→ **TASK**: Report the count of lines in the records that contain "duration", without any added text.

[DATASET RECORDS Boundary: Start]

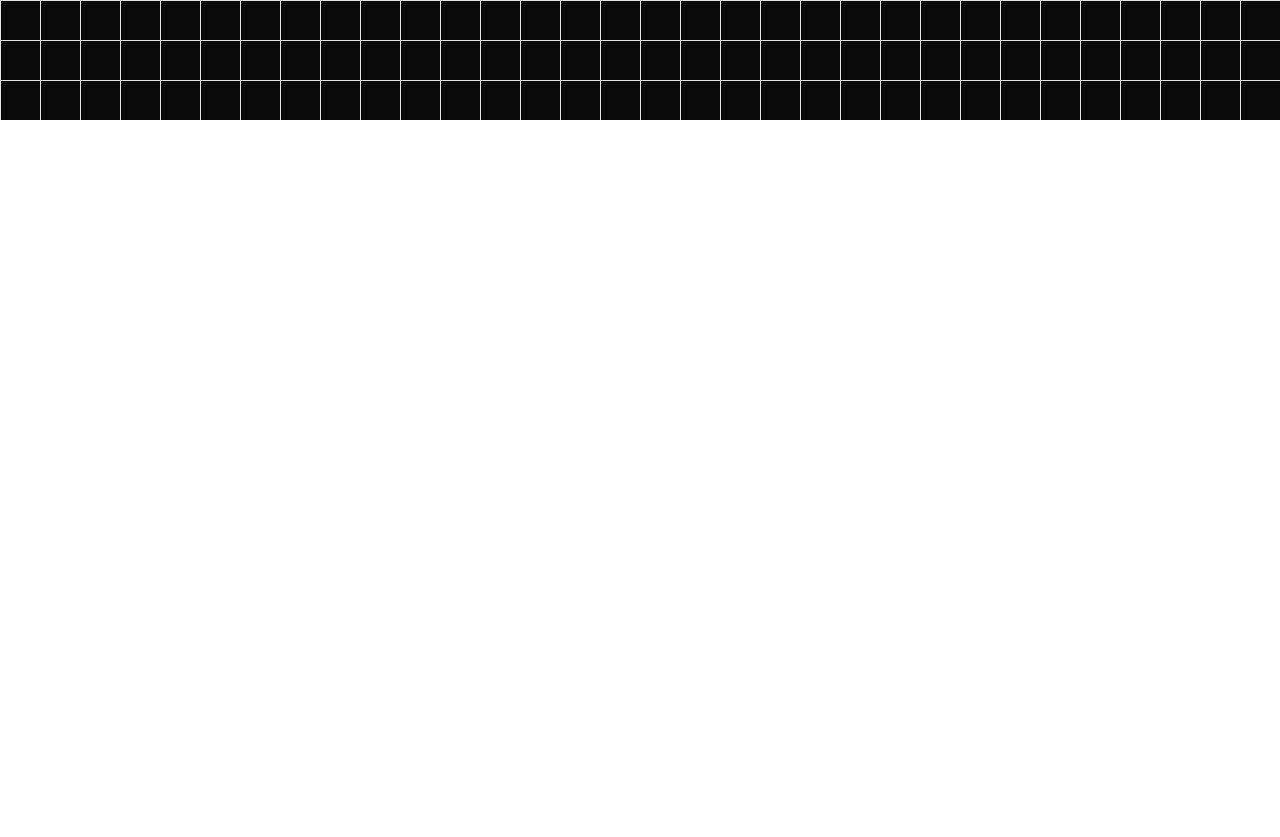
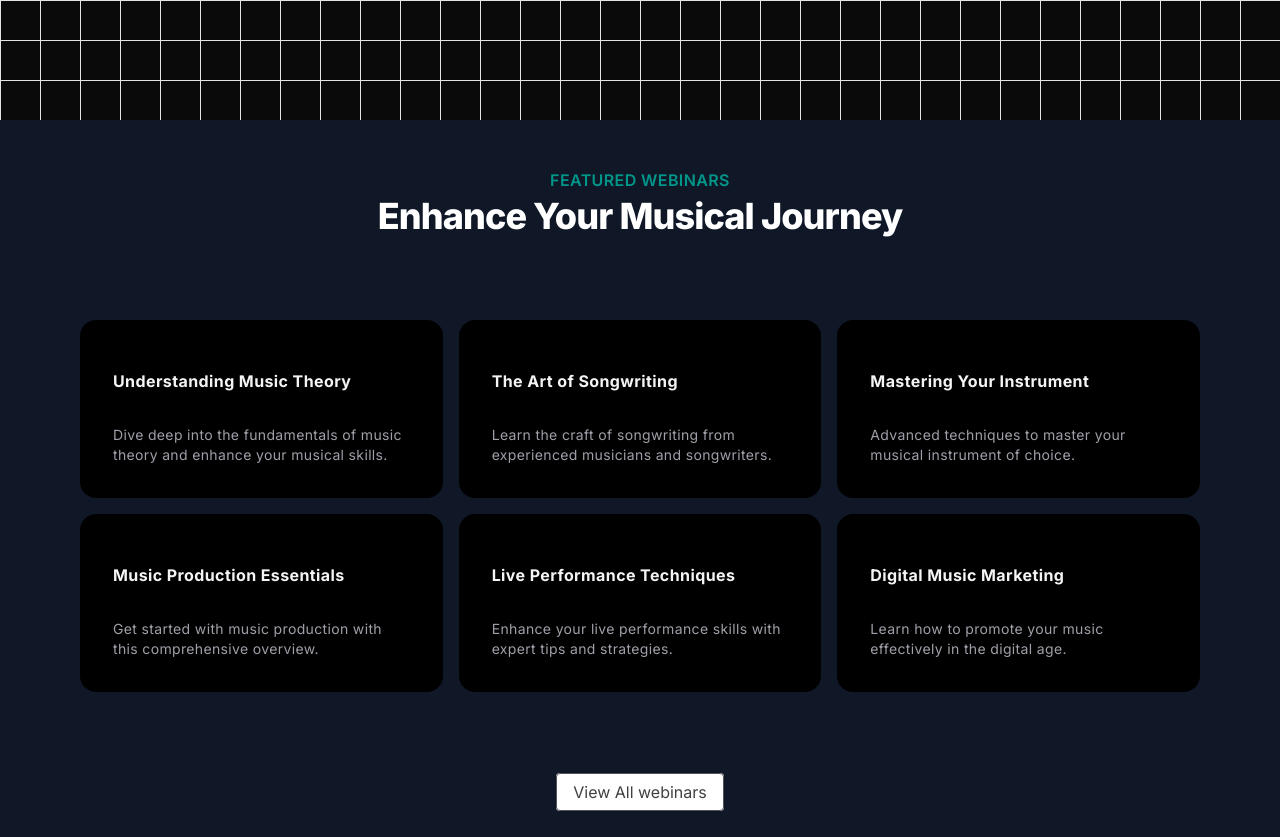
Before and after one commit to VinayNoogler000/Music-Academy-Next.js, a Next.js app: page / in a window 1280 px wide. Shown: the part 1960-2797 px from the top of the page. Before the commit the page ends 2080 px from the top, so only its background shows below. Built offline with nearby package versions, Linux system fonts and the light colour scheme.

Commit message:
Add "Upcoming Webinars" section to homepage, which has "card-hover-effect" component from Aceternity UI.

```diff
--- a/src/app/page.tsx
+++ b/src/app/page.tsx
@@ -1,6 +1,7 @@
 import FeaturedCourses from "@/components/FeaturedCourses";
 import HeroSection from "@/components/HeroSection";
 import Testimonials from "@/components/Testimonials";
+import UpcomingWebninars from "@/components/UpcomingWebninars";
 import WhyChooseUs from "@/components/WhyChooseUs";
 
 export default function Home() {
@@ -11,6 +12,7 @@
       <FeaturedCourses/>
       <WhyChooseUs />
       <Testimonials />
+      <UpcomingWebninars />
     </main>
   );
 }
--- /dev/null
+++ b/src/components/UpcomingWebninars.tsx
@@ -0,0 +1,83 @@
+"use client"
+
+import Link from 'next/link'
+import { HoverEffect } from './ui/card-hover-effect'
+
+const featuredWebinars = [
+    {
+      title: 'Understanding Music Theory',
+      description:
+        'Dive deep into the fundamentals of music theory and enhance your musical skills.',
+      slug: 'understanding-music-theory',
+      isFeatured: true,
+    },
+    {
+      title: 'The Art of Songwriting',
+      description:
+        'Learn the craft of songwriting from experienced musicians and songwriters.',
+      slug: 'the-art-of-songwriting',
+      isFeatured: true,
+    },
+    {
+      title: 'Mastering Your Instrument',
+      description:
+        'Advanced techniques to master your musical instrument of choice.',
+      slug: 'mastering-your-instrument',
+      isFeatured: true,
+    },
+    {
+      title: 'Music Production Essentials',
+      description:
+        'Get started with music production with this comprehensive overview.',
+      slug: 'music-production-essentials',
+      isFeatured: true,
+    },
+    // Added two more webinars
+    {
+      title: 'Live Performance Techniques',
+      description:
+        'Enhance your live performance skills with expert tips and strategies.',
+      slug: 'live-performance-techniques',
+      isFeatured: true,
+    },
+    {
+      title: 'Digital Music Marketing',
+      description:
+        'Learn how to promote your music effectively in the digital age.',
+      slug: 'digital-music-marketing',
+      isFeatured: true,
+    },
+];
+
+function UpcomingWebninars() {
+  return (
+    <div className="p-12 bg-gray-900">
+      <div className="max-w-7xl mx-auto px-4 sm:px-6">
+        <div className="text-center">
+          <h2 className="text-base text-teal-600 font-semibold tracking-wide uppercase">FEATURED WEBINARS</h2>
+          <p className="mt-2 text-3xl leading-8 font-extrabold tracking-tight text-white sm:text-4xl">Enhance Your Musical Journey</p>
+        </div>
+
+        <div className="mt-10">
+          <HoverEffect items={featuredWebinars.map((fw) => (
+            {
+                title: fw.title,
+                description: fw.description,
+                link: `/${fw.slug}`
+            }
+          ))}/>
+        </div>
+
+        <div className="mt-10 text-center">
+          <Link href={"/"}
+          className="px-4 py-2 rounded border border-neutral-600 text-neutral-700 bg-white hover:bg-gray-100 transition duration-200"
+          >
+            View All webinars
+          </Link>
+        </div>
+      </div>
+    </div>
+  )
+}
+
+export default UpcomingWebninars
--- /dev/null
+++ b/src/components/ui/card-hover-effect.tsx
@@ -0,0 +1,111 @@
+import { cn } from "@/lib/utils";
+import { AnimatePresence, motion } from "motion/react";
+
+import { useState } from "react";
+
+export const HoverEffect = ({
+  items,
+  className,
+}: {
+  items: {
+    title: string;
+    description: string;
+    link: string;
+  }[];
+  className?: string;
+}) => {
+  let [hoveredIndex, setHoveredIndex] = useState<number | null>(null);
+
+  return (
+    <div
+      className={cn(
+        "grid grid-cols-1 md:grid-cols-2  lg:grid-cols-3  py-10",
+        className
+      )}
+    >
+      {items.map((item, idx) => (
+        <a
+          href={item?.link}
+          key={item?.link}
+          className="relative group  block p-2 h-full w-full"
+          onMouseEnter={() => setHoveredIndex(idx)}
+          onMouseLeave={() => setHoveredIndex(null)}
+        >
+          <AnimatePresence>
+            {hoveredIndex === idx && (
+              <motion.span
+                className="absolute inset-0 h-full w-full bg-neutral-200 dark:bg-slate-800/80 block  rounded-3xl"
+                layoutId="hoverBackground"
+                initial={{ opacity: 0 }}
+                animate={{
+                  opacity: 1,
+                  transition: { duration: 0.15 },
+                }}
+                exit={{
+                  opacity: 0,
+                  transition: { duration: 0.15, delay: 0.2 },
+                }}
+              />
+            )}
+          </AnimatePresence>
+          <Card>
+            <CardTitle>{item.title}</CardTitle>
+            <CardDescription>{item.description}</CardDescription>
+          </Card>
+        </a>
+      ))}
+    </div>
+  );
+};
+
+export const Card = ({
+  className,
+  children,
+}: {
+  className?: string;
+  children: React.ReactNode;
+}) => {
+  return (
+    <div
+      className={cn(
+        "rounded-2xl h-full w-full p-4 overflow-hidden bg-black border border-transparent dark:border-white/20 group-hover:border-slate-700 relative z-20",
+        className
+      )}
+    >
+      <div className="relative z-50">
+        <div className="p-4">{children}</div>
+      </div>
+    </div>
+  );
+};
+export const CardTitle = ({
+  className,
+  children,
+}: {
+  className?: string;
+  children: React.ReactNode;
+}) => {
+  return (
+    <h4 className={cn("text-zinc-100 font-bold tracking-wide mt-4", className)}>
+      {children}
+    </h4>
+  );
+};
+export const CardDescription = ({
+  className,
+  children,
+}: {
+  className?: string;
+  children: React.ReactNode;
+}) => {
+  return (
+    <p
+      className={cn(
+        "mt-8 text-zinc-400 tracking-wide leading-relaxed text-sm",
+        className
+      )}
+    >
+      {children}
+    </p>
+  );
+};
```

[DATASET RECORDS Boundary: End]

→ **RESPONSE TO THIS EXERCISE**: 3